Tuesday, 18 September 2012
Review: Zom-B - Darren Shan
Pages: 217 pages, hardback
Series?: Yes, this is book one of a whopping twelve part series. Book two (Zom-B Underground) is due out in 2013.
Acquired: Kindly sent for review by the publisher
Summary (from Goodreads): Zom-B is a radical new series about a zombie apocalypse, told in the first person by one of its victims. The series combines classic Shan action with a fiendishly twisting plot and hard-hitting and thought-provoking moral questions dealing with racism, abuse of power and more. This is challenging material, which will captivate existing Shan fans and bring in many new ones. As Darren says, "It's a big, sprawling, vicious tale...a grisly piece of escapism, and a barbed look at the world in which we live. Each book in the series is short, fast-paced and bloody. A high body-count is guaranteed!"
My review: Once again, Shan has hit a home run and proved that he truly is the master of YA horror.
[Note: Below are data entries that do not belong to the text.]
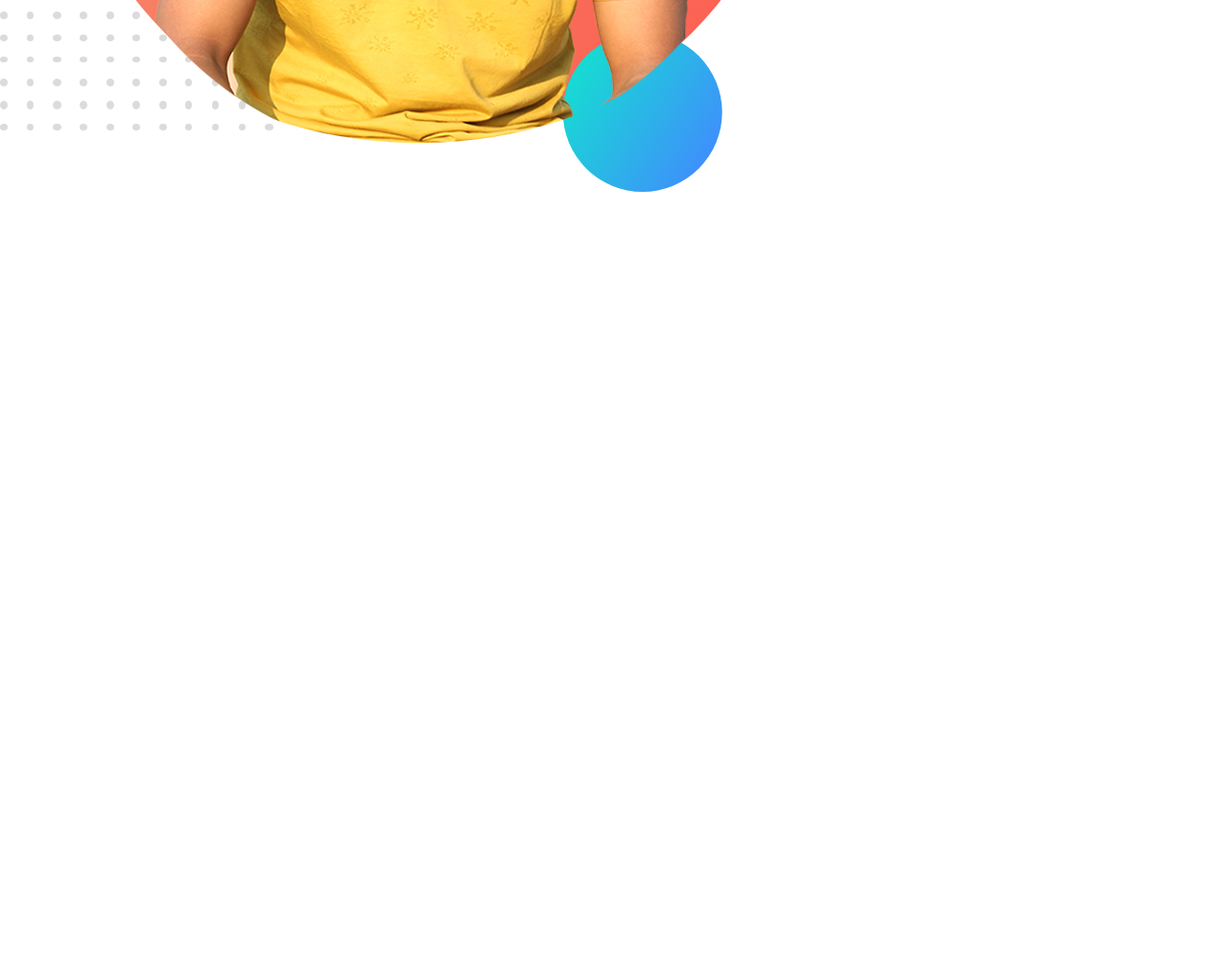
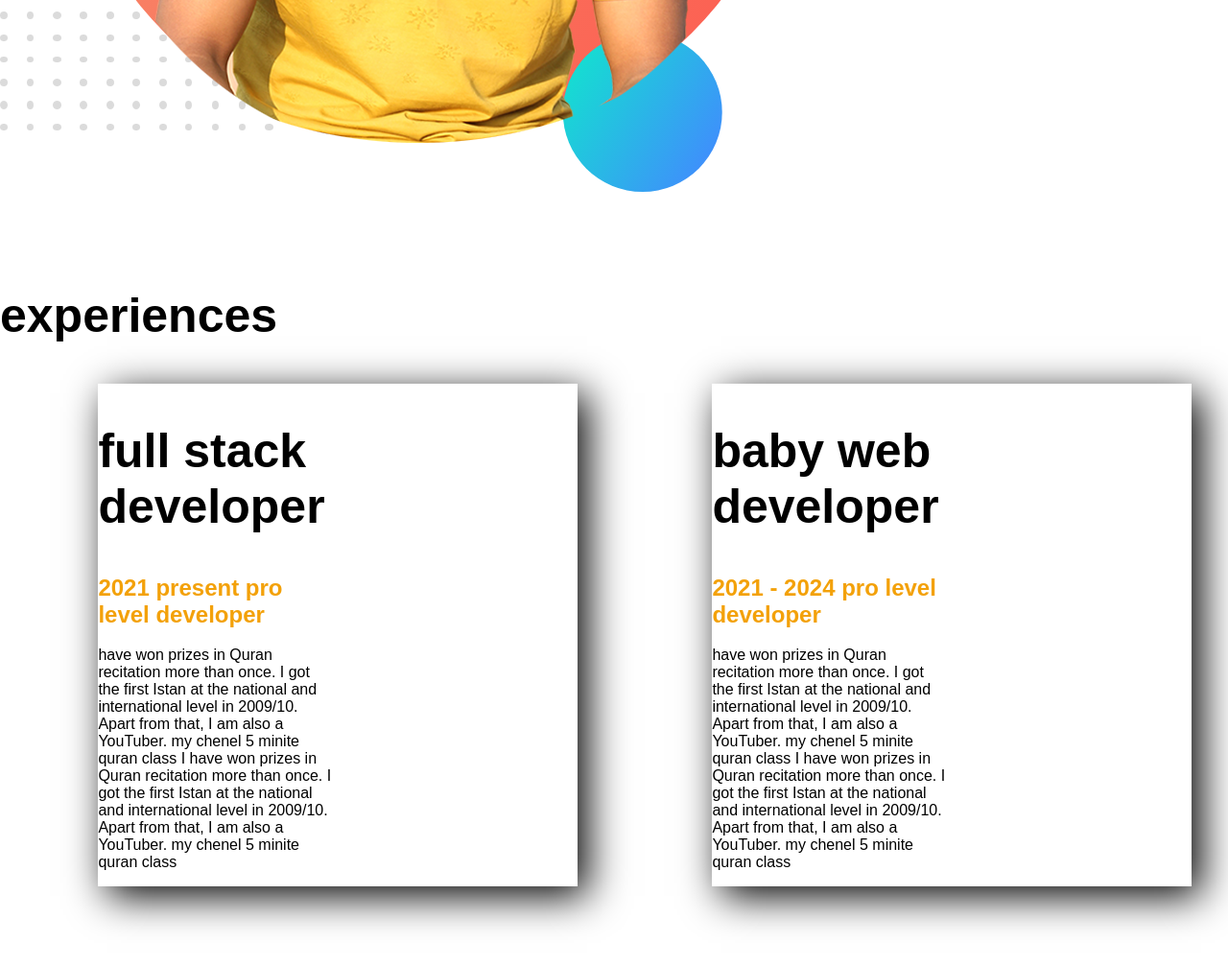
Before and after one commit to mosharrafho/debeloper-mosharraf-hossain, a plain HTML site: page index.html in a window 1280 px wide. Shown: the part 1419-2425 px from the top of the page at 96% size. Before the commit the page ends 1719 px from the top, so only its background shows below. Drawn offline with Linux system fonts and the light colour scheme.

Commit message:
balolage na

```diff
--- a/index.html
+++ b/index.html
@@ -17,7 +17,7 @@
 </head>
 
 <body>
-    <section class="top-battom">
+    <section class="top-battom flexible">
         <div class="half-width">
             <h1>welcome to</h1>
             <h1> <span class="color">mosharraf</span> world !</h1>
@@ -38,7 +38,7 @@
 
     </section>
 
-    <section class="dream-big" <div class="half-width">
+    <section class="dream-big flexible" <div class="half-width">
 
         <img src="image/web pic.png" </div>
 
@@ -58,6 +58,57 @@
 
     </section>
 
+    <section class="experience area item">
+
+
+        <h1>experiences</h1>
+
+
+
+
+        <div class="flexible">
+            <div class="exxitem">
+                <h1> full stack developer</h1>
+                <h2 class="colorlal">2021 present pro level developer</h2>
+                <p> have won prizes in Quran recitation more than once. I got the first Istan at the national and
+                    international
+                    level in 2009/10. Apart from that, I am also a YouTuber. my chenel 5 minite quran class I have won
+                    prizes in Quran recitation more than once. I got the first Istan at the national and
+                    international
+                    level in 2009/10. Apart from that, I am also a YouTuber. my chenel 5 minite quran class
+                </p>
+
+
+            </div>
+
+
+
+
+            <div class="exxitem">
+                <h1>baby web developer</h1>
+                <h2 class="colorlal">2021 - 2024 pro level developer </h2>
+                <p> have won prizes in Quran recitation more than once. I got the first Istan at the national and
+                    international
+                    level in 2009/10. Apart from that, I am also a YouTuber. my chenel 5 minite quran class I have won
+                    prizes in Quran recitation more than once. I got the first Istan at the national and
+                    international
+                    level in 2009/10. Apart from that, I am also a YouTuber. my chenel 5 minite quran class
+                </p>
+
+
+            </div>
+        </div>
+
+
+
+
+
+
+
+
+
+    </section>
+
 
 
 </body>
--- a/style.css
+++ b/style.css
@@ -12,7 +12,7 @@ h1{
 
     color: darkorange;
 }
-section{
+.flexible{
     display: flex;
 margin-bottom: 100px;
 
@@ -52,3 +52,15 @@ font-weight: 900;
         background-repeat: no-repeat;
        background-position:right ;
     }
+    .colorlal{
+
+        color: rgb(243, 161, 9);
+    }
+    .exxitem{
+margin-left: 8%;
+margin-right: 3%;
+padding-right: 20%;
+
+        box-shadow: 10px 10px 40px;
+        width:40%
+    }
```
I had exceedingly high hopes for Zom-B and I’m pleased to say that Shan completely outdid himself with this one.
I’ve been lamenting the lack of horror in YA for years, especially after the paranormal romance boom meant classic creepy creatures were being turned from monsters into love interests. Thankfully, though, we have incredibly writers like Darren Shan (and Chris Priestley, Jonathan Maberry and Andrew Fukuda, among others) holding up the fort and producing stellar horror stories.
One thing Shan has never shied away from is gore and this is entirely true of Zom-B. The opening scene made me gag a little bit and there were certain descriptions and turns of phrase later on in the book that made me wince…in a good way. I should probably pretend to be responsible and say this might not be suitable for younger readers because of the content blah blah blah but it’s a brilliant, entertaining and well-written story so, really, I wouldn’t want any keen readers to have to miss out on this because of a little bloodshed.
While Zom-B is about, well, zombies (obviously), it also has a very intriguing subplot about B’s racist father. B, our protagonist, is torn between familial loyalty and wanting to do the right thing and it’s so interesting to watch B's character development and journey from beginning to end, as B is certainly a very different person by the end of the novel.
One of Shan’s strengths is the way he is able to depict teenagers so realistically. His teenage voice is always spot on and it never feels forced, as though it’s an adult trying to sound like a teenager. The characters in Zom-B are particularly strong and I thought B’s narrative voice was spot on. Unrealistic voice is something I’ve had a few issues with in some of the latest YA I’ve read, so it was lovely to settle back into something familiar and entertaining, like Shan’s writing style.
Something you may have read about in other reviews is the twisting and turning plot of Zom-B. There are a couple of huge twists in the story and, no, I’m not going to give you a single hint. To be honest, it’s silly to try and even figure out the twists because they’re all absolute blinders that I guarantee you will not see coming. I certainly didn’t and I loved that I had no idea what the final reveal was going to be. What I will say, though, is that it was ridiculously smart and made me look at everything in a completely different light.
Well played, Mr Shan, well played indeed.
First line: 'It was the darkest, most wretched hour of the night when the dead came back to life and spread like a plague of monstrous locusts through the village of Pallaskenry.'
Total: 17/20 (A)